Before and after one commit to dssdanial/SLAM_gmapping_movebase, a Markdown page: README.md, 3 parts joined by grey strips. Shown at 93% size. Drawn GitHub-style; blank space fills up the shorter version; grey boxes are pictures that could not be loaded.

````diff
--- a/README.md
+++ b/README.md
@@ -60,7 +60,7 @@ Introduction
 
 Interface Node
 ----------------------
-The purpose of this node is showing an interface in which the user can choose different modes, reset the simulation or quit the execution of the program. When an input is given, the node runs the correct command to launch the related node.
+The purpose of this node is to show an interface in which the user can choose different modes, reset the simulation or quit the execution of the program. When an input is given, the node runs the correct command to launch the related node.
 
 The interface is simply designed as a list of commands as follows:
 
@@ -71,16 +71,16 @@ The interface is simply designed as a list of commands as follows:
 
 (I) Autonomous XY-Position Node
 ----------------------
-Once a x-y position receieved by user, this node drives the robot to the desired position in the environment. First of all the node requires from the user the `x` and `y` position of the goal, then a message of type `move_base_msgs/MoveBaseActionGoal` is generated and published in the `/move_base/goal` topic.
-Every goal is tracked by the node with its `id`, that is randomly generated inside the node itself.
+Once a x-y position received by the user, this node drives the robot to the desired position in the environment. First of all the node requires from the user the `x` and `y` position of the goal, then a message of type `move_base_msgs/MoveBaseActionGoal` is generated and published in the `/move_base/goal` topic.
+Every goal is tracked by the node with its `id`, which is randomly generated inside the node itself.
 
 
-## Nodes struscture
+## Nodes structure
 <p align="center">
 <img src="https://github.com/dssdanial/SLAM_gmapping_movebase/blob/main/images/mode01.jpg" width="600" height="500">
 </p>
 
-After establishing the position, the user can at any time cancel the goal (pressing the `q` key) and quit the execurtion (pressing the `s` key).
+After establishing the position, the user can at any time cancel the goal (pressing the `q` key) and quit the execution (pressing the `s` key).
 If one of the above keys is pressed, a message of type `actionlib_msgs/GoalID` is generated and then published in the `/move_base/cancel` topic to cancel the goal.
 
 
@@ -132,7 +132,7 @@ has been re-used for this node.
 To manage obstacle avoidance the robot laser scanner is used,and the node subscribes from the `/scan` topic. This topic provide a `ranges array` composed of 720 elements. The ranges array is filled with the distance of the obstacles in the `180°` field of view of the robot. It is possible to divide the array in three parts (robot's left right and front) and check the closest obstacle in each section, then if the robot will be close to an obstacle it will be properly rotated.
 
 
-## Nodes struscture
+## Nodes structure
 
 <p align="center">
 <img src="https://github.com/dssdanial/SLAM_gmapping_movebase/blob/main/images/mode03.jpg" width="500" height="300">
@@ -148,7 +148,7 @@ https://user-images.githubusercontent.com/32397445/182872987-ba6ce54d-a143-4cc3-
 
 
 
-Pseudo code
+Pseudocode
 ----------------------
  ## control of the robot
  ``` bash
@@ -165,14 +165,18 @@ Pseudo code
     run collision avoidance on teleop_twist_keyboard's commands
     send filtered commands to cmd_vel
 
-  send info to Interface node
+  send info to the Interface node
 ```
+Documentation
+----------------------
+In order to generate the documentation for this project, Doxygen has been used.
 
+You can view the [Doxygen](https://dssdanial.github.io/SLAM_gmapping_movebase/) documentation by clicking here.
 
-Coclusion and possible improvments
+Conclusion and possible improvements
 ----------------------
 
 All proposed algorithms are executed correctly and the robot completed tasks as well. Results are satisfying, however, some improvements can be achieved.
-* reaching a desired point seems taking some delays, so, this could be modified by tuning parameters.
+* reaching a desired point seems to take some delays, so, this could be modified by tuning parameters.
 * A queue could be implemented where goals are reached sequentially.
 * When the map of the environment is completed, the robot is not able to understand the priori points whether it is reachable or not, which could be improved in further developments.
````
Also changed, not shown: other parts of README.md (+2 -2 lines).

****************

In your response, reproduce the records exactly, every one.

# RESPONSE
Before and after one commit to dssdanial/SLAM_gmapping_movebase, a Markdown page: README.md, 3 parts joined by grey strips. Shown at 93% size. Drawn GitHub-style; blank space fills up the shorter version; grey boxes are pictures that could not be loaded.

````diff
--- a/README.md
+++ b/README.md
@@ -60,7 +60,7 @@ Introduction
 
 Interface Node
 ----------------------
-The purpose of this node is showing an interface in which the user can choose different modes, reset the simulation or quit the execution of the program. When an input is given, the node runs the correct command to launch the related node.
+The purpose of this node is to show an interface in which the user can choose different modes, reset the simulation or quit the execution of the program. When an input is given, the node runs the correct command to launch the related node.
 
 The interface is simply designed as a list of commands as follows:
 
@@ -71,16 +71,16 @@ The interface is simply designed as a list of commands as follows:
 
 (I) Autonomous XY-Position Node
 ----------------------
-Once a x-y position receieved by user, this node drives the robot to the desired position in the environment. First of all the node requires from the user the `x` and `y` position of the goal, then a message of type `move_base_msgs/MoveBaseActionGoal` is generated and published in the `/move_base/goal` topic.
-Every goal is tracked by the node with its `id`, that is randomly generated inside the node itself.
+Once a x-y position received by the user, this node drives the robot to the desired position in the environment. First of all the node requires from the user the `x` and `y` position of the goal, then a message of type `move_base_msgs/MoveBaseActionGoal` is generated and published in the `/move_base/goal` topic.
+Every goal is tracked by the node with its `id`, which is randomly generated inside the node itself.
 
 
-## Nodes struscture
+## Nodes structure
 <p align="center">
 <img src="https://github.com/dssdanial/SLAM_gmapping_movebase/blob/main/images/mode01.jpg" width="600" height="500">
 </p>
 
-After establishing the position, the user can at any time cancel the goal (pressing the `q` key) and quit the execurtion (pressing the `s` key).
+After establishing the position, the user can at any time cancel the goal (pressing the `q` key) and quit the execution (pressing the `s` key).
 If one of the above keys is pressed, a message of type `actionlib_msgs/GoalID` is generated and then published in the `/move_base/cancel` topic to cancel the goal.
 
 
@@ -132,7 +132,7 @@ has been re-used for this node.
 To manage obstacle avoidance the robot laser scanner is used,and the node subscribes from the `/scan` topic. This topic provide a `ranges array` composed of 720 elements. The ranges array is filled with the distance of the obstacles in the `180°` field of view of the robot. It is possible to divide the array in three parts (robot's left right and front) and check the closest obstacle in each section, then if the robot will be close to an obstacle it will be properly rotated.
 
 
-## Nodes struscture
+## Nodes structure
 
 <p align="center">
 <img src="https://github.com/dssdanial/SLAM_gmapping_movebase/blob/main/images/mode03.jpg" width="500" height="300">
@@ -148,7 +148,7 @@ https://user-images.githubusercontent.com/32397445/182872987-ba6ce54d-a143-4cc3-
 
 
 
-Pseudo code
+Pseudocode
 ----------------------
  ## control of the robot
  ``` bash
@@ -165,14 +165,18 @@ Pseudo code
     run collision avoidance on teleop_twist_keyboard's commands
     send filtered commands to cmd_vel
 
-  send info to Interface node
+  send info to the Interface node
 ```
+Documentation
+----------------------
+In order to generate the documentation for this project, Doxygen has been used.
 
+You can view the [Doxygen](https://dssdanial.github.io/SLAM_gmapping_movebase/) documentation by clicking here.
 
-Coclusion and possible improvments
+Conclusion and possible improvements
 ----------------------
 
 All proposed algorithms are executed correctly and the robot completed tasks as well. Results are satisfying, however, some improvements can be achieved.
-* reaching a desired point seems taking some delays, so, this could be modified by tuning parameters.
+* reaching a desired point seems to take some delays, so, this could be modified by tuning parameters.
 * A queue could be implemented where goals are reached sequentially.
 * When the map of the environment is completed, the robot is not able to understand the priori points whether it is reachable or not, which could be improved in further developments.
````
Also changed, not shown: other parts of README.md (+2 -2 lines).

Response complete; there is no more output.